Linear algebra is the branch of mathematics concerning finite or countably infinite dimensional vector spaces, as well as linear mappings between such spaces. Such an investigation is initially motivated by a system of linear equations in several unknowns. Such equations are naturally represented using the formalism of matrices and vectors.
Linear algebra is central to both pure and applied mathematics. For instance abstract algebra arises by relaxing the axioms leading to a number of generalizations. Functional analysis studies the infinite-dimensional version of the theory of vector spaces. Combined with calculus linear algebra facilitates the solution of linear systems of differential equations. Techniques from linear algebra are also used in analytic geometry, engineering, physics, natural sciences, computer science, and the social sciences (particularly in economics). Because linear algebra is such a well-developed theory, nonlinear mathematical models are sometimes approximated by linear ones.

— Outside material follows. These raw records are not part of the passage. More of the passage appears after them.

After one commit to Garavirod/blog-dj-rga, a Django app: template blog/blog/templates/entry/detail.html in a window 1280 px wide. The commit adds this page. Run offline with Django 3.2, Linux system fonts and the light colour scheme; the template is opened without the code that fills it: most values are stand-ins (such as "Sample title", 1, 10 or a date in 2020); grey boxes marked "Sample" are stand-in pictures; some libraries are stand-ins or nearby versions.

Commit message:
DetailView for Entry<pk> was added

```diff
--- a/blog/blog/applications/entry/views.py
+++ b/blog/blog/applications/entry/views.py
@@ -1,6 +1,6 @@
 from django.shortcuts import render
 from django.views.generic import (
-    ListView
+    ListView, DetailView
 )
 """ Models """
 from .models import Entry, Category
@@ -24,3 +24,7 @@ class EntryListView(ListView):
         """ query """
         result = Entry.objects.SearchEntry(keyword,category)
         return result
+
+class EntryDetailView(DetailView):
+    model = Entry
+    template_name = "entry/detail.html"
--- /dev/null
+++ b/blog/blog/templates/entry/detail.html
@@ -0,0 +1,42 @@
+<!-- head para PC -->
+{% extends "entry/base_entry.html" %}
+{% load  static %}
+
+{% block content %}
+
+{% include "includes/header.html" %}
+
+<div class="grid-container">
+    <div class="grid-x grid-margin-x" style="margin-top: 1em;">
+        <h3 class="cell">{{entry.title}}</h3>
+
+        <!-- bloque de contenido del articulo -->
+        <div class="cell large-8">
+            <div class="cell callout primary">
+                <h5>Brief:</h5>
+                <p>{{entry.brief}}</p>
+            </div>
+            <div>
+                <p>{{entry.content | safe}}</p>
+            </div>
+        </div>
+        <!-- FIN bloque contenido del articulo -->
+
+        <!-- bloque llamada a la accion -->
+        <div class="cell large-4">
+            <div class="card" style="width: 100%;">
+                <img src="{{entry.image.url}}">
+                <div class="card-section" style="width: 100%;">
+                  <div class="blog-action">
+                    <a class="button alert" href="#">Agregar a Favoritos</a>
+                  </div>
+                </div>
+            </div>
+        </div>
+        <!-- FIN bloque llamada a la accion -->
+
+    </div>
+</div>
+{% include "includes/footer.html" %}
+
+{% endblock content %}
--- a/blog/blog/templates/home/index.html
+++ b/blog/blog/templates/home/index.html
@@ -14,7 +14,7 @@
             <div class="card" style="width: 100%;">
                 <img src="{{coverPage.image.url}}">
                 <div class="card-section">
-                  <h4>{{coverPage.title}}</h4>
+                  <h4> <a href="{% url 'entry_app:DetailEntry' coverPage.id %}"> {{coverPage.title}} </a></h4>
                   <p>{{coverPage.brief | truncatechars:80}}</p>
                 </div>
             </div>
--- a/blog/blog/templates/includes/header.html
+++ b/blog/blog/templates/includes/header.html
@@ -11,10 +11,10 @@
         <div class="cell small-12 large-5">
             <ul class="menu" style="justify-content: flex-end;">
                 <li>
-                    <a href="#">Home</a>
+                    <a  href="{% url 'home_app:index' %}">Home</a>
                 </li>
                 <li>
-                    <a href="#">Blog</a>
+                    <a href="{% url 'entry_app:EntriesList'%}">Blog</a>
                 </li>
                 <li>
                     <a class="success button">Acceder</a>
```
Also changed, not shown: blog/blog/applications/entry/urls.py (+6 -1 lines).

MIT offers the course in linear algebra which offers a thorough introduction to the subject. We have recommended it on the blog earlier. It is taught by Gilbert Strang, a teacher I hold in high regards for his ability to deliver a subject in an approachable way. The course consists of 34 lectures each being about 45 minutes as far as I know, plus a lot of exercises and answers for you to get it under your finger nails. I have seen the course many years ago when I was reading up on the subject and can recommend the course as something which will give you a gentle but thorough introduction to the topic.
The only thing I would recommend is that rather than you watching the tidbits of videos for each lecture, you watch the whole lecture which has been taught. This gives a much more coherent understanding of the topic. Officially Multivariable calculus is a prerequisite, but it also mentions that you should be able to understand the course without it. However, if you like to study mutlivariable calculus, just follow the link to some good resources.
As with most other basic math topics Khan academy has a long series on linear algebra. This is more focused on how to a apply the different formulas and what the different elements does than actually deriving the formulas and proving that they are true. I have used this resource to gain a better understanding of some topics and not least refresh some topics that I had nearly forgotten. I wouldn’t use this as a stand alone source if you are looking into linear algebra, but I would definitely use it as a supplement for most other sources to pick up on things that are difficult to understand when you are first introduced to them.
I find this book to give a good introduction to the topic of linear algebra. It is not very rigorous, so if you are looking for a book which takes on a more proof based approach this one is not for you. However, if you are looking for an introduction to the topic, then this is a good book for breaking into it. I know that many people recommend this book together with the MIT lectures recommended above. Another comment I have read, suggests to take a cup of tea and read the book slowly in order to really understand the concept. I think that is a more general comment to mathematics then to this book in general.